Remove the chimney cap and set aside. With a strong flashlight, inspect the inside of the chimney. On a sunny day, a mirror reflecting the sunlight works well, too. Start by attaching one or more lengths of rod onto the brush. The brush should be slightly larger than the chimney. It should take some effort to get it moving down the chimney. Move the brush with an up/down scrubbing motion several times. The idea is to thoroughly scrub the inside. Once you’ve gone down the entire length of the chimney, perform the same operation on the way up, removing lengths of fiberglass rods as needed. Once the brush gets to the top, be careful when you pull it out of the chimney so you don’t get a faceful of soot.
Inspect the chimney again. It should be considerably cleaner. Carefully look at the flue tiles. Are there any cracks or missing pieces? Is the mortar sound or is it missing between lengths of the flue tiles? If yours is a stainless steel chimney, are all pipe length firmly connected? Any rust inside the pipe or any noticeable damage? There should be no obstructions anywhere in the chimney. Are the offsets in the chimney clean and in good condition? Any issues with these questions warrants a call to a professional.
Once satisfied, securely replace the cap and clean out the fireplace. Cleaning out the inside of the fireplace can be done with the shovel and broom from the tool set or with a vacuum designed for fireplace. Do not use a household vacuum or shop vac. You’ll get dust air-born throughout the house. If there’s an ash drop in the floor of the fireplace or a soot hatch, use it.
National Fire Protection Association’s code (NFPA 211) is for fireplaces and chimneys. The primary purpose of this code is to remove fire hazards associated with the construction and installation of fireplaces, chimney and venting systems for solid fuel appliances. If questions regarding a wood-burning fireplace or stove project is not covered in an owner’s manual, or if you are installing an untested and unlisted appliance, the information in NFPA 211 is critical for a safe installation.
NFPA 211 states that a chimney is to be inspected at least once a year and cleaned if necessary.
Another resource that merits regular visits is The Chimney Safety Institute of America. The Chimney Safety Institute of America (CSIA) is an organization dedicated to the training, educating and certification of chimney and hearth industry professionals. This is the organization that certifies professional chimney sweeps. A certified chimney sweep should be a valued resource for any homeowner that burns wood.
SO, HOW DO I PROPERLY INSPECT & CLEAN A CHIMNEY?

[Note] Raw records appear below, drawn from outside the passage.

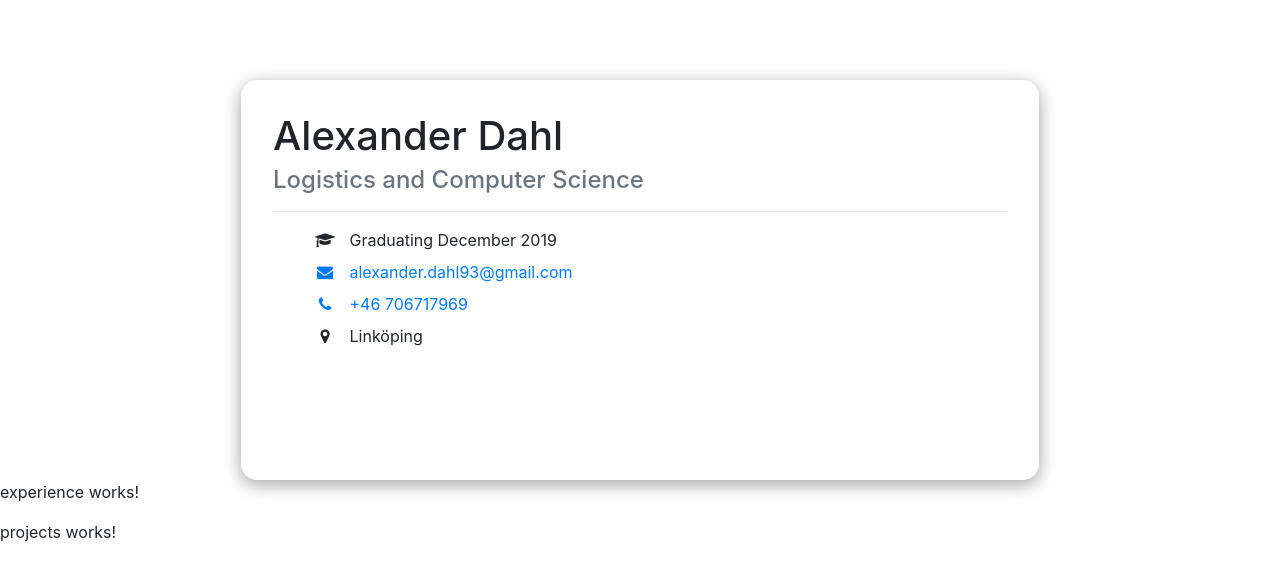
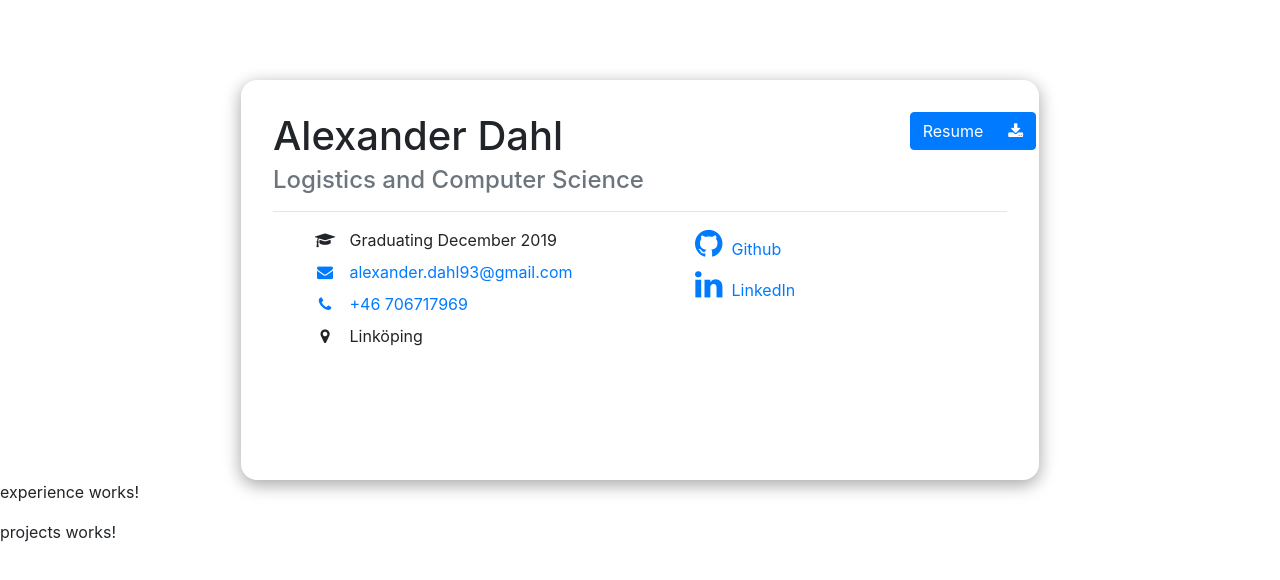
Before and after one commit to aleda145/resumewebpage, an Angular app in the folder resume-app/: page / in a window 1280 px wide. Shown: the top 580 px of the page. Built offline with nearby package versions, Linux system fonts and the light colour scheme.

Commit message:
added resume buttons and github linkedin

```diff
--- a/resume-app/src/app/header/header.component.css
+++ b/resume-app/src/app/header/header.component.css
@@ -35,3 +35,7 @@
 }
 
 */
+.view-button {
+  border-right: none;
+  padding-right: 0;
+}
--- a/resume-app/src/app/header/header.component.html
+++ b/resume-app/src/app/header/header.component.html
@@ -5,10 +5,31 @@
   <div class="row justify-content-center align-items-center">
     <div class="card profile-card">
       <div class="card-info">
+        <div class="row">
+          <div class="col-10">
+
+
+
             <h1 class="card-title">Alexander Dahl</h1>
             <h4 class="card-subtitle text-muted"> Logistics and Computer Science</h4>
+          </div>
+
+          <div class="resume col-2">
+            <div class="btn-group">
+
+
+              <a class="resume-view btn btn-primary" href="/files/AlexanderDahlCV.pdf" target="_blank">
+              Resume
+           </a>
+              <a class="resume-download btn btn-primary" href="/files/AlexanderDahlCV.pdf" download="">
+            <i class="fa fa-download" aria-hidden="true"></i>
+          </a>
+            </div>
+          </div>
+        </div>
         <hr />
-        <div class="card-contact-info">
+        <div class="card-contact-info row">
+          <div class="col">
             <ul>
               <li>
                 <i class="fa fa-graduation-cap"></i> Graduating December 2019
@@ -29,6 +50,23 @@
               </li>
             </ul>
           </div>
+          <div class="col">
+            <ul>
+              <li>
+
+                <a href="https://github.com/aleda145" target="_blank">
+                 <i class="fa fa-github fa-2x" aria-hidden="true"></i> Github
+               </a>
+              </li>
+              <li>
+                <a href="https://www.linkedin.com/in/dahlalexander/" target="_blank">
+                <i class="fa fa-linkedin fa-2x" aria-hidden="true"></i> LinkedIn
+               </a>
+              </li>
+            </ul>
+          </div>
+
+        </div>
       </div>
     </div>
 
```
Lines whose indentation alone changed are shown as unchanged.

Your WE LOVE FIRE expert feels the most appropriate answer to this question is: call a professionally certified chimney sweep! They have been specially trained and must pass a national exam that tests their knowledge of construction practices, appropriate codes and industry trade standards. It’s money well spent. And, most people sleep better knowing that an experienced eye and a skilled set of hands have thoroughly inspected and cleaned their chimney system.